Blog entry 2.2.2021
We have hit the jackpot here in Gozo with Father Eddie.
He is not only a priest but also really a human being and for the people and with them. He knows his sheeps and you can see the great love he has for life.
With humour and enthusiasm, he introduces us to very special people for Face Europe.
And everyone joins in! So in Gozo we are now on portrait no. 9 and tomorrow will be no. 10.
Father Eddie even offered us his hospitality for a room. We gladly accept the shower invitation, but of course we will sleep in Big Fredi.
We were also invited to breakfast together. It was delicious. Sara entertained us with regional delicacies. When you can taste the food – as it is eaten at home in the country and not necessarily served in a restaurant – it is an absolute highlight. We appreciate this very much and enrich our table accordingly with new dishes.
In the car park, where we have been standing rooted to the spot for over a week now, there is always something to experience.
The rubbish system is interesting, and we have now had it explained to us. The different coloured rubbish bags with the separated waste are placed on the pavements on certain days of the week and collected by the rubbish collectors. Residual waste is collected three times a week and organic waste and plastic waste once a week each.
Once a month there is an extra rubbish truck that collects batteries, metals, clothes and polystyrene. In addition, 3 people are present to educate the people and draw their attention to waste separation.
A table and armchairs make the whole situation look very cosy. The cart stands in the same place for 4 hours. Everyone who puts something into the thick belly of the rubbish truck also gets a slip of paper and his name is registered.
We are actually standing in a public car park. However, as we found out, we are actually standing in the open-air workshop of Georg, the mechanic.
All the vehicles next to us are his cars to be repaired. But what is even stranger are the working hours. Georg works on the cars until deep into the night. He doesn’t go to sleep before 2 a.m. and in the morning he continues to “tinker”.

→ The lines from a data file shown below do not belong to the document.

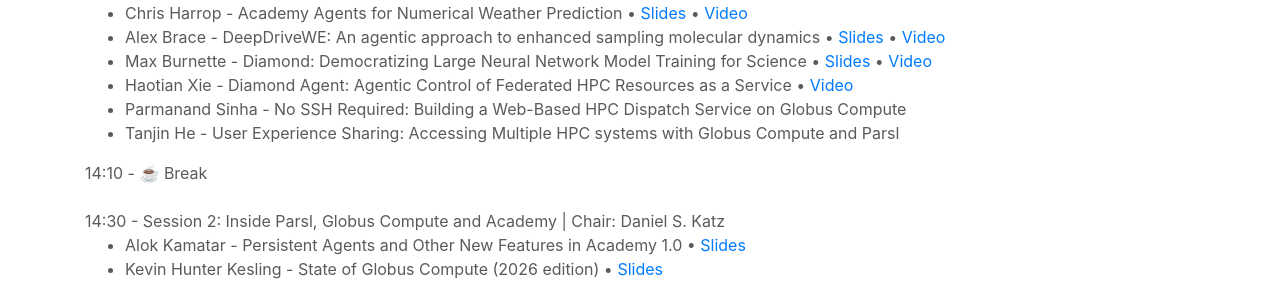
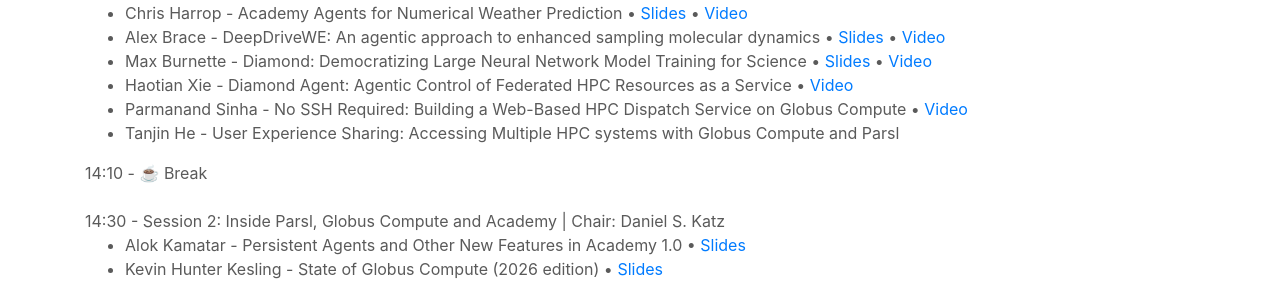
Before and after one commit to Parsl/parsl.github.io, a Jekyll site: the page built from parslfest/apex2026.html, in a window 1280 px wide and 900 px high, scrolled down 618 px. Shown: the part 161-445 px from the top of the window. Built offline with Jekyll 4.4.1, drawn with Linux system fonts in a browser that asks for light colours.

Commit message:
Add Parmanand video

```diff
--- a/parslfest/apex2026.html
+++ b/parslfest/apex2026.html
@@ -67,7 +67,7 @@
 <li>Alex Brace - DeepDriveWE: An agentic approach to enhanced sampling molecular dynamics • <a href="2026/brace-md.pdf" target="_blank">Slides</a> • <a href="https://youtu.be/_QSNWd5FSxw">Video</a></li>
 <li>Max Burnette - Diamond: Democratizing Large Neural Network Model Training for Science • <a href="2026/burnette-diamond.pdf" target="_blank">Slides</a> • <a href="https://youtu.be/3aKmwA885wg">Video</a> </li>
 <li>Haotian Xie - Diamond Agent: Agentic Control of Federated HPC Resources as a Service   • <a href="https://youtu.be/AWYGDrnD8-t0">Video</a> </li>
-<li>Parmanand Sinha - No SSH Required: Building a Web-Based HPC Dispatch Service on Globus Compute  </li>
+<li>Parmanand Sinha - No SSH Required: Building a Web-Based HPC Dispatch Service on Globus Compute   • <a href="https://youtu.be/PEkcItanRtk">Video</a> </li>
 <li>Tanjin He - User Experience Sharing: Accessing Multiple HPC systems with Globus Compute and Parsl</li>
 </ul>
 
```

Several times a day there is also loud honking from the baker and the greengrocer. The travelling shops are something very special, not only in the countryside, but also here in the middle of Victoria.
A few times a day there is also melodious church ringing, which sounds very pleasant.